* Results are not typical and will vary from person to person. Making money trading stocks takes time, dedication, and hard work. There are inherent risks involved with investing in the stock market, including the loss of your investment. Past performance in the market is not indicative of future results. Any investment is at your own risk. See Terms of Service here

The available research on day trading suggests that most active traders lose money. Fees and overtrading are major contributors to these losses.

A 2000 study called “Trading is Hazardous to Your Wealth: The Common Stock Investment Performance of Individual Investors” evaluated 66,465 U.S. households that held stocks from 1991 to 1996. The households that traded most averaged an 11.4% annual return during a period where the overall market gained 17.9%. These lower returns were attributed to overconfidence.

A 2014 paper (revised 2019) titled “Learning Fast or Slow?” analyzed the complete transaction history of the Taiwan Stock Exchange between 1992 and 2006. It looked at the ongoing performance of day traders in this sample, and found that 97% of day traders can expect to lose money from trading, and more than 90% of all day trading volume can be traced to investors who predictably lose money. Additionally, it tied the behavior of gamblers and drivers who get more speeding tickets to overtrading, and cited studies showing that legalized gambling has an inverse effect on trading volume.

A 2019 research study (revised 2020) called “Day Trading for a Living?” observed 19,646 Brazilian futures contract traders who started day trading from 2013 to 2015, and recorded two years of their trading activity. The study authors found that 97% of traders with more than 300 days actively trading lost money, and only 1.1% earned more than the Brazilian minimum wage ($16 USD per day). They hypothesized that the greater returns shown in previous studies did not differentiate between frequent day traders and those who traded rarely, and that more frequent trading activity decreases the chance of profitability.

These studies show the wide variance of the available data on day trading profitability.

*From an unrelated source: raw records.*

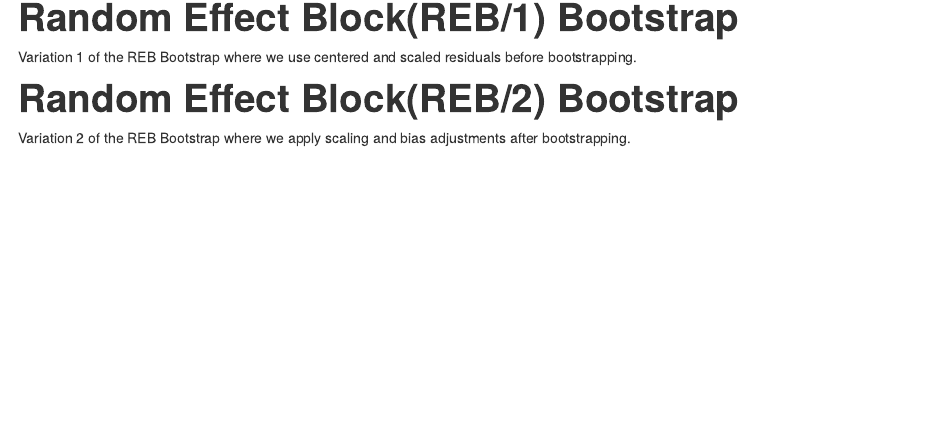
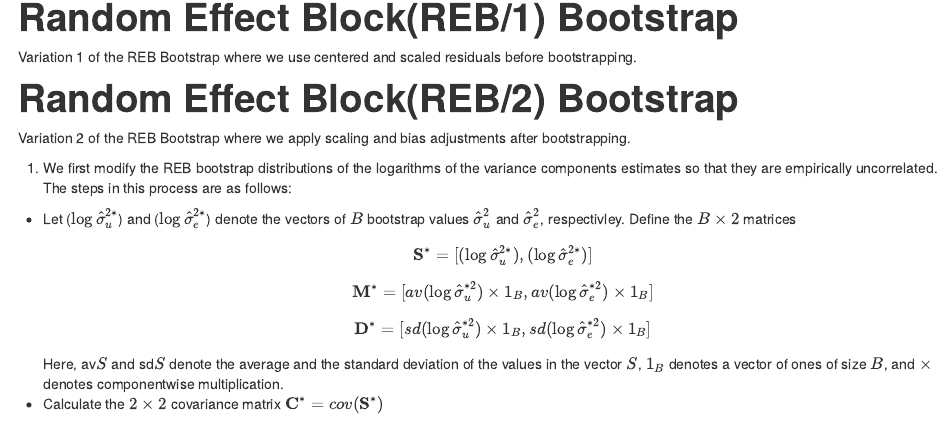
Before and after one commit to aloy/lmeresampler, an R Markdown document (inst/Different_Types_of_Bootstraps.Rmd): the page in a window 1100 px wide, from 1690 px down. The pictures show the output file inst/Different_Types_of_Bootstraps.html that the author committed with the source, opened offline.

Commit message:
Added steps to REB/2
Added steps 1 and 2 to REB/2

```diff
--- a/inst/Different_Types_of_Bootstraps.Rmd
+++ b/inst/Different_Types_of_Bootstraps.Rmd
@@ -67,3 +67,11 @@ Variation 1 of the REB Bootstrap where we use centered and scaled residuals befo
 Random Effect Block(REB/2) Bootstrap
 ==============================
 Variation 2 of the REB Bootstrap where we apply scaling and bias adjustments after bootstrapping.
+
+1. We first modify the REB bootstrap distributions of the logarithms of the variance components estimates so that they are empirically uncorrelated. The steps in this process are as follows:
+  + Let ($\log \hat{\sigma}_u^{2*}$) and ($\log \hat{\sigma}_e^{2*}$) denote the vectors of $B$ bootstrap values $\hat{\sigma}_u^{2}$ and $\hat{\sigma}_e^2$, respectivley. Define the $B\times 2$ matrices
+  $$\mathbf{S}^*=[(\log \hat{\sigma}_u^{2*}), (\log \hat{\sigma}_e^{2*})]$$
+  $$\mathbf{M}^*=[av(\log \hat{\sigma}_u^{*2})\times 1_B, av(\log \hat{\sigma}_e^{*2})\times 1_B]$$
+  $$\mathbf{D}^*=[sd(\log \hat{\sigma}_u^{*2})\times 1_B, sd(\log \hat{\sigma}_e^{*2})\times 1_B]$$
+  Here, av$S$ and sd$S$ denote the average and the standard deviation of the values in the vector $S$, $1_B$ denotes a vector of ones of size $B$, and $\times$ denotes componentwise multiplication.
+  + Calculate the $2\times 2$ covariance matrix $\mathbf{C}^*=cov(\mathbf{S}^*)$
```
Also changed, not shown: inst/Different_Types_of_Bootstraps.html.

One thing that seems clear from the research is that most day traders lose money .

Millionaire Media 66 W Flagler St. Ste. 900 Miami, FL 33130 United States (888) 878-3621 This is for information purposes only as Millionaire Media LLC nor Timothy Sykes is registered as a securities broker-dealer or an investment adviser. No information herein is intended as securities brokerage, investment, tax, accounting or legal advice, as an offer or solicitation of an offer to sell or buy, or as an endorsement, recommendation or sponsorship of any company, security or fund. Millionaire Media LLC and Timothy Sykes cannot and does not assess, verify or guarantee the adequacy, accuracy or completeness of any information, the suitability or profitability of any particular investment, or the potential value of any investment or informational source. The reader bears responsibility for his/her own investment research and decisions, should seek the advice of a qualified securities professional before making any investment, and investigate and fully understand any and all risks before investing. Millionaire Media LLC and Timothy Sykes in no way warrants the solvency, financial condition, or investment advisability of any of the securities mentioned in communications or websites. In addition, Millionaire Media LLC and Timothy Sykes accepts no liability whatsoever for any direct or consequential loss arising from any use of this information. This information is not intended to be used as the sole basis of any investment decision, nor should it be construed as advice designed to meet the investment needs of any particular investor. Past performance is not necessarily indicative of future returns.

Citations for Disclaimer

Barber, Brad M. and Odean, Terrance, Trading is Hazardous to Your Wealth: The Common Stock Investment Performance of Individual Investors. Available at SSRN: “Day Trading for a Living?”

Barber, Brad M. and Lee, Yi-Tsung and Liu, Yu-Jane and Odean, Terrance and Zhang, Ke, Learning Fast or Slow? (May 28, 2019). Forthcoming: Review of Asset Pricing Studies, Available at SSRN: “https://ssrn.com/abstract=2535636”

Chague, Fernando and De-Losso, Rodrigo and Giovannetti, Bruno, Day Trading for a Living? (June 11, 2020). Available at SSRN: “https://ssrn.com/abstract=3423101”